Mr. Yi-Hsin Liu
University of Maryland
The kinetic structure of collisionless slow shocks
A 2-D Riemann problem in Particle-In-Cell simulations is designed to study the development and dynamics of the slow shocks that are thought to form at the boundaries of reconnection exhausts. Unanswered questions remain concerning the kinetic structure of such shocks in a collisionless plasma and the associated mechanisms leading to particle heating (such as suggested in the context of solar flares and the solar wind). Simulations are carried out for varying ratios of normal magnetic field to the transverse upstream magnetic field ( i.e., propagation angle with respect to the upstream magnetic field). When the angle is sufficiently oblique, the simulations reveal a large firehose-sense (P|| > P⊥) temperature anisotropy in the downstream region, accompanied by a transition from a coplanar slow shock to a non-coplanar rotational mode. In the downstream region the firehose stability parameter ε = 1 - μ0(P|| - P⊥) / B2 tends to lock into 0.25. This balance arises from the competition between counterstreaming ions, which drives ε down, and the scattering due to ion inertial scale waves, which are driven unstable by the downstream rotational wave. At very oblique propagating angles, 2-D turbulence also develops in the downstream region.
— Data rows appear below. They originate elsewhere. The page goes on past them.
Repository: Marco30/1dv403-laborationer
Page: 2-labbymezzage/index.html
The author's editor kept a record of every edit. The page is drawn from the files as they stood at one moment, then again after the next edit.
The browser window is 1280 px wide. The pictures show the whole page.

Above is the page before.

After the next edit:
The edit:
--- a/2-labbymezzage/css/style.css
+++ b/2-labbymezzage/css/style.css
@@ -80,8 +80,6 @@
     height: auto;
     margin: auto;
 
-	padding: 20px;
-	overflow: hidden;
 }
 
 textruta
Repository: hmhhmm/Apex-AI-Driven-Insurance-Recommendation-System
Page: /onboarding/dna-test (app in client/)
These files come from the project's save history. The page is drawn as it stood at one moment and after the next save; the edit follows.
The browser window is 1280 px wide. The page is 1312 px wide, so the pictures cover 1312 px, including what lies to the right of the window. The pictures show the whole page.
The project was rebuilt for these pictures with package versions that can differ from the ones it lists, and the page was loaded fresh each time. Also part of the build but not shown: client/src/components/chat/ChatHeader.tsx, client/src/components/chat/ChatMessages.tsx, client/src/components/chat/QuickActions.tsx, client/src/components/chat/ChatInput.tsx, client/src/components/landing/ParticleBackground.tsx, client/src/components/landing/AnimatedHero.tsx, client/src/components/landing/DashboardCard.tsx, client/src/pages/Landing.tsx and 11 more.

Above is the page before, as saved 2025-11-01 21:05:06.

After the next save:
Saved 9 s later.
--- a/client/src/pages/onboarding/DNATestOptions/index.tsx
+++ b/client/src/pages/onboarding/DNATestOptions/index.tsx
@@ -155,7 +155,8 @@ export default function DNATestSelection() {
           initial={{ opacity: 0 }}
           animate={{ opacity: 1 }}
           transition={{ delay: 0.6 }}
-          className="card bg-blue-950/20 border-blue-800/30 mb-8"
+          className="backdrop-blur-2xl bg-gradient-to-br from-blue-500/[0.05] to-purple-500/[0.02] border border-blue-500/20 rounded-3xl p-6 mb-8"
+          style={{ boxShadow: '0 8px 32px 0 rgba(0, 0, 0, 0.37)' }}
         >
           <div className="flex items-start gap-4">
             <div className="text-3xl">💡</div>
An explanation for the critical value 0.25 is proposed by examining anisotropic fluid theories, in particular the Anisotropic Derivative Nonlinear-Schrödinger-Burgers equations, with an intuitive model of the energy closure for the downstream counterstreaming ions. The anisotropy value of 0.25 is significant because it is closely related to the location where the slow and intermediate waves propagate at the same speed, and corresponds to the lower bound of the coplanar to non-coplanr transition that occurs inside a compound slow shock(SS)/rotational discontinuity(RD) wave. This work implies that it is a pair of compound SS/RD waves that bound the reconnection outflow, instead of a pair of switch-off slow shocks as in Petschek's model. This fact might explain the rareness of the in-situ observation of Petschek-reconnection-associated slow shocks.